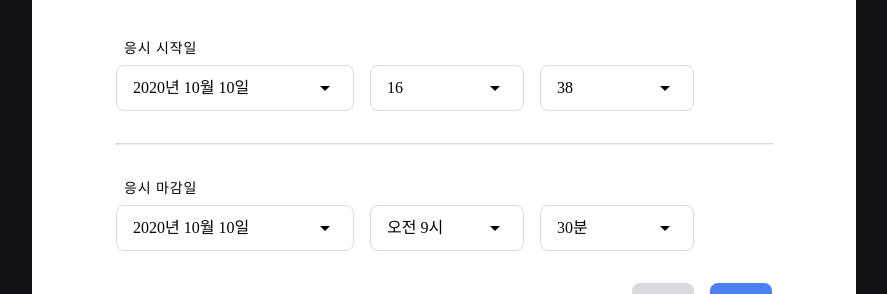
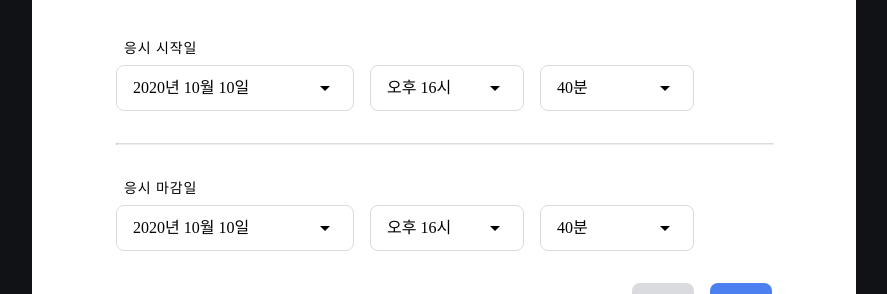
Before and after one commit to kwakky1/makeModal, a React (Create React App) app: page / in a window 1280 px wide. Both pictures are taken after a click on the button "모달나와라". Shown: the part 303-597 px from the top of the page, without its empty margins (168-1055 px from the left). Built offline with nearby package versions, Linux system fonts and the light colour scheme.

Commit message:
SessionStrage 저장까지 완료

```diff
--- a/src/App.js
+++ b/src/App.js
@@ -5,6 +5,8 @@ import Modal from "./components/Modal";
 
 const App = () => {
   const [open, setOpen] = useState(false)
+  const [startSession] = useState(JSON.parse(sessionStorage.getItem('start')))
+  const [endSession] = useState(JSON.parse(sessionStorage.getItem('end')))
 
   const openModal = () => {
     setOpen(!open)
@@ -17,6 +19,8 @@ const App = () => {
         <img src={logo} className="App-logo" alt="logo" />
         <button onClick={openModal}>모달나와라</button>
         <Modal openModal={open} setClose={(value)=>(setOpen(value))}/>
+        <h1>{startSession}</h1>
+        <h1>{endSession}</h1>
       </header>
     </div>
   );
--- a/src/components/Hour.js
+++ b/src/components/Hour.js
@@ -1,10 +1,29 @@
 import React from 'react';
 
-const Hour = () => {
+const Hour = ({setStartHour, setEndHour }) => {
     let timeList = []
+
+    const setting = (value) => {
+        if(setStartHour) {
+            setStartHour(value)
+        } else {
+            setEndHour(value)
+        }
+    }
+
     const makeTimeList = () => {
-        for(let i = 0; i <= 24; i++){
-            timeList.push(<li className="Time">{i}</li>)
+        for(let i = 0; i <= 23; i++){
+            let value
+            if(i < 12 && i !== 0){
+                value = `오전 ${i}시`
+            } else if(i === 0) {
+                value = `오전 12시`
+            } else if(i > 12) {
+                value = `오후 ${i-12}시`
+            } else {
+                value = `오후 12시`
+            }
+            timeList.push(<li key={i.toString()} onClick={()=>{setting(value)}} className="Time">{value}</li>)
         }
         return timeList
     }
@@ -12,30 +31,6 @@ const Hour = () => {
         <>
             <div className="option_hour">
                 <ul className="Select">
-                    <li className="Time">오전 12시</li>
-                    <li className="Time">오전 1시</li>
-                    <li className="Time">오전 2시</li>
-                    <li className="Time">오전 3시</li>
-                    <li className="Time">오전 4시</li>
-                    <li className="Time">오전 5시</li>
-                    <li className="Time">오전 6시</li>
-                    <li className="Time">오전 7시</li>
-                    <li className="Time">오전 8시</li>
-                    <li className="Time">오전 9시</li>
-                    <li className="Time">오전 10시</li>
-                    <li className="Time">오전 11시</li>
-                    <li className="Time">오후 12시</li>
-                    <li className="Time">오후 1시</li>
-                    <li className="Time">오후 2시</li>
-                    <li className="Time">오후 3시</li>
-                    <li className="Time">오후 4시</li>
-                    <li className="Time">오후 5시</li>
-                    <li className="Time">오후 6시</li>
-                    <li className="Time">오후 7시</li>
-                    <li className="Time">오후 8시</li>
-                    <li className="Time">오후 9시</li>
-                    <li className="Time">오후 10시</li>
-                    <li className="Time">오후 11시</li>
                     {makeTimeList()}
                 </ul>
             </div>
--- a/src/components/Minute.js
+++ b/src/components/Minute.js
@@ -1,21 +1,20 @@
 import React from 'react';
-
 
 const Minute = ({setStartMinute, setEndMinute}) => {
     let minute = []
-    let i = 0
-    const setting = (setMinute) => {
+
+    const setting = (x) => {
         if(setStartMinute){
-            setStartMinute(setMinute)
+            setStartMinute(x)
         } else {
-            setEndMinute(setMinute)
+            setEndMinute(x)
         }
     }
 
     const minuteList = () => {
-        for(i = 0; i <= 50; i+=10){
+        for(let i = 0; i <= 50; i+=10){
             let setMinute = `${i}분`
-            minute.push(<li className="Time" onClick={setting(setMinute)}>{setMinute}</li>)
+            minute.push(<li key={i.toString()} className="Time" onClick={()=>{setting(setMinute)}}>{setMinute}</li>)
         }
         return minute
     }
--- a/src/components/Modal.js
+++ b/src/components/Modal.js
@@ -1,4 +1,4 @@
-import React, {useState} from 'react';
+import React, {useEffect, useState} from 'react';
 import down_arrow from '../img/ic-arrow-drop-down.svg'
 import Minute from "./Minute";
 import Hour from "./Hour";
@@ -8,11 +8,11 @@ import moment from "moment";
 const Modal = ({openModal, setClose}) => {
 
     const [startDate, setStartDate] = useState(moment())
-    const [startHour, setStartHour] = useState(moment().format('HH'))
-    const [startMinute, setStartMinute] = useState(moment().format('mm'))
+    const [startHour, setStartHour] = useState('')
+    const [startMinute, setStartMinute] = useState('')
     const [endDate, setEndDate] = useState(moment())
-    const [endHour, setEndHour] = useState("오전 9시")
-    const [endMinute, setEndMinute] = useState("30분")
+    const [endHour, setEndHour] = useState('')
+    const [endMinute, setEndMinute] = useState('')
 
     const [handleEndMinute, setHandleEndMinute] = useState(false)
     const [handleEndHour, setHandleEndHour] = useState(false)
@@ -20,6 +20,38 @@ const Modal = ({openModal, setClose}) => {
     const [handleStartMinute, setHandleStartMinute] = useState(false)
     const [handleStartHour, setHandleStartHour] = useState(false)
     const [handleStartDate, setHandleStartDate] = useState(false)
+
+    useEffect(()=>{
+        let changeMinute = (Math.round(Number(moment().format('mm')) / 10) *10).toString()
+        if(changeMinute === '60') {
+            changeMinute = 0
+        }
+        setStartMinute(`${changeMinute}분`)
+        setEndMinute(`${changeMinute}분`)
+
+        let changeHour = moment().format('H')
+        if(changeHour === '0') {
+            changeHour = '오전 12시'
+        } else if(changeHour > 0 && changeHour < 12) {
+            changeHour = `오전 ${changeHour}시`
+        } else if(changeHour === '12') {
+            changeHour = `오후 12시`
+        } else {
+            changeHour = `오후 ${changeHour}시`
+        }
+        setStartHour(changeHour)
+        setEndHour(changeHour)
+    },[])
+
+    const complete = () => {
+        const startValue = `${startDate.format('yyyy년 MM월 DD일')} ${startHour} ${startMinute}`
+        const endValue = `${endDate.format('yyyy년 MM월 DD일')} ${endHour} ${endMinute}`
+        console.log(startValue)
+        console.log(endValue)
+        sessionStorage.setItem('start', JSON.stringify(startValue))
+        sessionStorage.setItem('end', JSON.stringify(endValue))
+        setClose(false)
+    }
 
     return (
         <>
@@ -91,16 +123,16 @@ const Modal = ({openModal, setClose}) => {
                             <img src={down_arrow} className="ic_arrow_drop_down" alt="#"/>
                             {
                                 handleEndMinute &&
-                                <Minute SetEndMinute={(value)=>{setEndMinute(value)}}/>
+                                <Minute setEndMinute={(value)=>{setEndMinute(value)}}/>
                             }
                         </div>
                     </div>
                     <div className="Bottom">
-                        <div className="Btn">
-                            <div className="Text" onClick={()=>setClose(false)}>취소</div>
+                        <div className="Btn" onClick={()=>setClose(false)}>
+                            <div className="Text">취소</div>
                         </div>
                         <div className="CompleteBtn">
-                            <div className="Text">완료</div>
+                            <div className="Text" onClick={complete}>완료</div>
                         </div>
                     </div>
                 </div>
```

▬▬▬▬▬▬▬▬▬▬

WHAT IS BEING ASKED> Would you output the listing above verbatim, without its pictures?

SOLUTION BELOW>
Before and after one commit to kwakky1/makeModal, a React (Create React App) app: page / in a window 1280 px wide. Both pictures are taken after a click on the button "모달나와라". Shown: the part 303-597 px from the top of the page, without its empty margins (168-1055 px from the left). Built offline with nearby package versions, Linux system fonts and the light colour scheme.

Commit message:
SessionStrage 저장까지 완료

```diff
--- a/src/App.js
+++ b/src/App.js
@@ -5,6 +5,8 @@ import Modal from "./components/Modal";
 
 const App = () => {
   const [open, setOpen] = useState(false)
+  const [startSession] = useState(JSON.parse(sessionStorage.getItem('start')))
+  const [endSession] = useState(JSON.parse(sessionStorage.getItem('end')))
 
   const openModal = () => {
     setOpen(!open)
@@ -17,6 +19,8 @@ const App = () => {
         <img src={logo} className="App-logo" alt="logo" />
         <button onClick={openModal}>모달나와라</button>
         <Modal openModal={open} setClose={(value)=>(setOpen(value))}/>
+        <h1>{startSession}</h1>
+        <h1>{endSession}</h1>
       </header>
     </div>
   );
--- a/src/components/Hour.js
+++ b/src/components/Hour.js
@@ -1,10 +1,29 @@
 import React from 'react';
 
-const Hour = () => {
+const Hour = ({setStartHour, setEndHour }) => {
     let timeList = []
+
+    const setting = (value) => {
+        if(setStartHour) {
+            setStartHour(value)
+        } else {
+            setEndHour(value)
+        }
+    }
+
     const makeTimeList = () => {
-        for(let i = 0; i <= 24; i++){
-            timeList.push(<li className="Time">{i}</li>)
+        for(let i = 0; i <= 23; i++){
+            let value
+            if(i < 12 && i !== 0){
+                value = `오전 ${i}시`
+            } else if(i === 0) {
+                value = `오전 12시`
+            } else if(i > 12) {
+                value = `오후 ${i-12}시`
+            } else {
+                value = `오후 12시`
+            }
+            timeList.push(<li key={i.toString()} onClick={()=>{setting(value)}} className="Time">{value}</li>)
         }
         return timeList
     }
@@ -12,30 +31,6 @@ const Hour = () => {
         <>
             <div className="option_hour">
                 <ul className="Select">
-                    <li className="Time">오전 12시</li>
-                    <li className="Time">오전 1시</li>
-                    <li className="Time">오전 2시</li>
-                    <li className="Time">오전 3시</li>
-                    <li className="Time">오전 4시</li>
-                    <li className="Time">오전 5시</li>
-                    <li className="Time">오전 6시</li>
-                    <li className="Time">오전 7시</li>
-                    <li className="Time">오전 8시</li>
-                    <li className="Time">오전 9시</li>
-                    <li className="Time">오전 10시</li>
-                    <li className="Time">오전 11시</li>
-                    <li className="Time">오후 12시</li>
-                    <li className="Time">오후 1시</li>
-                    <li className="Time">오후 2시</li>
-                    <li className="Time">오후 3시</li>
-                    <li className="Time">오후 4시</li>
-                    <li className="Time">오후 5시</li>
-                    <li className="Time">오후 6시</li>
-                    <li className="Time">오후 7시</li>
-                    <li className="Time">오후 8시</li>
-                    <li className="Time">오후 9시</li>
-                    <li className="Time">오후 10시</li>
-                    <li className="Time">오후 11시</li>
                     {makeTimeList()}
                 </ul>
             </div>
--- a/src/components/Minute.js
+++ b/src/components/Minute.js
@@ -1,21 +1,20 @@
 import React from 'react';
-
 
 const Minute = ({setStartMinute, setEndMinute}) => {
     let minute = []
-    let i = 0
-    const setting = (setMinute) => {
+
+    const setting = (x) => {
         if(setStartMinute){
-            setStartMinute(setMinute)
+            setStartMinute(x)
         } else {
-            setEndMinute(setMinute)
+            setEndMinute(x)
         }
     }
 
     const minuteList = () => {
-        for(i = 0; i <= 50; i+=10){
+        for(let i = 0; i <= 50; i+=10){
             let setMinute = `${i}분`
-            minute.push(<li className="Time" onClick={setting(setMinute)}>{setMinute}</li>)
+            minute.push(<li key={i.toString()} className="Time" onClick={()=>{setting(setMinute)}}>{setMinute}</li>)
         }
         return minute
     }
--- a/src/components/Modal.js
+++ b/src/components/Modal.js
@@ -1,4 +1,4 @@
-import React, {useState} from 'react';
+import React, {useEffect, useState} from 'react';
 import down_arrow from '../img/ic-arrow-drop-down.svg'
 import Minute from "./Minute";
 import Hour from "./Hour";
@@ -8,11 +8,11 @@ import moment from "moment";
 const Modal = ({openModal, setClose}) => {
 
     const [startDate, setStartDate] = useState(moment())
-    const [startHour, setStartHour] = useState(moment().format('HH'))
-    const [startMinute, setStartMinute] = useState(moment().format('mm'))
+    const [startHour, setStartHour] = useState('')
+    const [startMinute, setStartMinute] = useState('')
     const [endDate, setEndDate] = useState(moment())
-    const [endHour, setEndHour] = useState("오전 9시")
-    const [endMinute, setEndMinute] = useState("30분")
+    const [endHour, setEndHour] = useState('')
+    const [endMinute, setEndMinute] = useState('')
 
     const [handleEndMinute, setHandleEndMinute] = useState(false)
     const [handleEndHour, setHandleEndHour] = useState(false)
@@ -20,6 +20,38 @@ const Modal = ({openModal, setClose}) => {
     const [handleStartMinute, setHandleStartMinute] = useState(false)
     const [handleStartHour, setHandleStartHour] = useState(false)
     const [handleStartDate, setHandleStartDate] = useState(false)
+
+    useEffect(()=>{
+        let changeMinute = (Math.round(Number(moment().format('mm')) / 10) *10).toString()
+        if(changeMinute === '60') {
+            changeMinute = 0
+        }
+        setStartMinute(`${changeMinute}분`)
+        setEndMinute(`${changeMinute}분`)
+
+        let changeHour = moment().format('H')
+        if(changeHour === '0') {
+            changeHour = '오전 12시'
+        } else if(changeHour > 0 && changeHour < 12) {
+            changeHour = `오전 ${changeHour}시`
+        } else if(changeHour === '12') {
+            changeHour = `오후 12시`
+        } else {
+            changeHour = `오후 ${changeHour}시`
+        }
+        setStartHour(changeHour)
+        setEndHour(changeHour)
+    },[])
+
+    const complete = () => {
+        const startValue = `${startDate.format('yyyy년 MM월 DD일')} ${startHour} ${startMinute}`
+        const endValue = `${endDate.format('yyyy년 MM월 DD일')} ${endHour} ${endMinute}`
+        console.log(startValue)
+        console.log(endValue)
+        sessionStorage.setItem('start', JSON.stringify(startValue))
+        sessionStorage.setItem('end', JSON.stringify(endValue))
+        setClose(false)
+    }
 
     return (
         <>
@@ -91,16 +123,16 @@ const Modal = ({openModal, setClose}) => {
                             <img src={down_arrow} className="ic_arrow_drop_down" alt="#"/>
                             {
                                 handleEndMinute &&
-                                <Minute SetEndMinute={(value)=>{setEndMinute(value)}}/>
+                                <Minute setEndMinute={(value)=>{setEndMinute(value)}}/>
                             }
                         </div>
                     </div>
                     <div className="Bottom">
-                        <div className="Btn">
-                            <div className="Text" onClick={()=>setClose(false)}>취소</div>
+                        <div className="Btn" onClick={()=>setClose(false)}>
+                            <div className="Text">취소</div>
                         </div>
                         <div className="CompleteBtn">
-                            <div className="Text">완료</div>
+                            <div className="Text" onClick={complete}>완료</div>
                         </div>
                     </div>
                 </div>
```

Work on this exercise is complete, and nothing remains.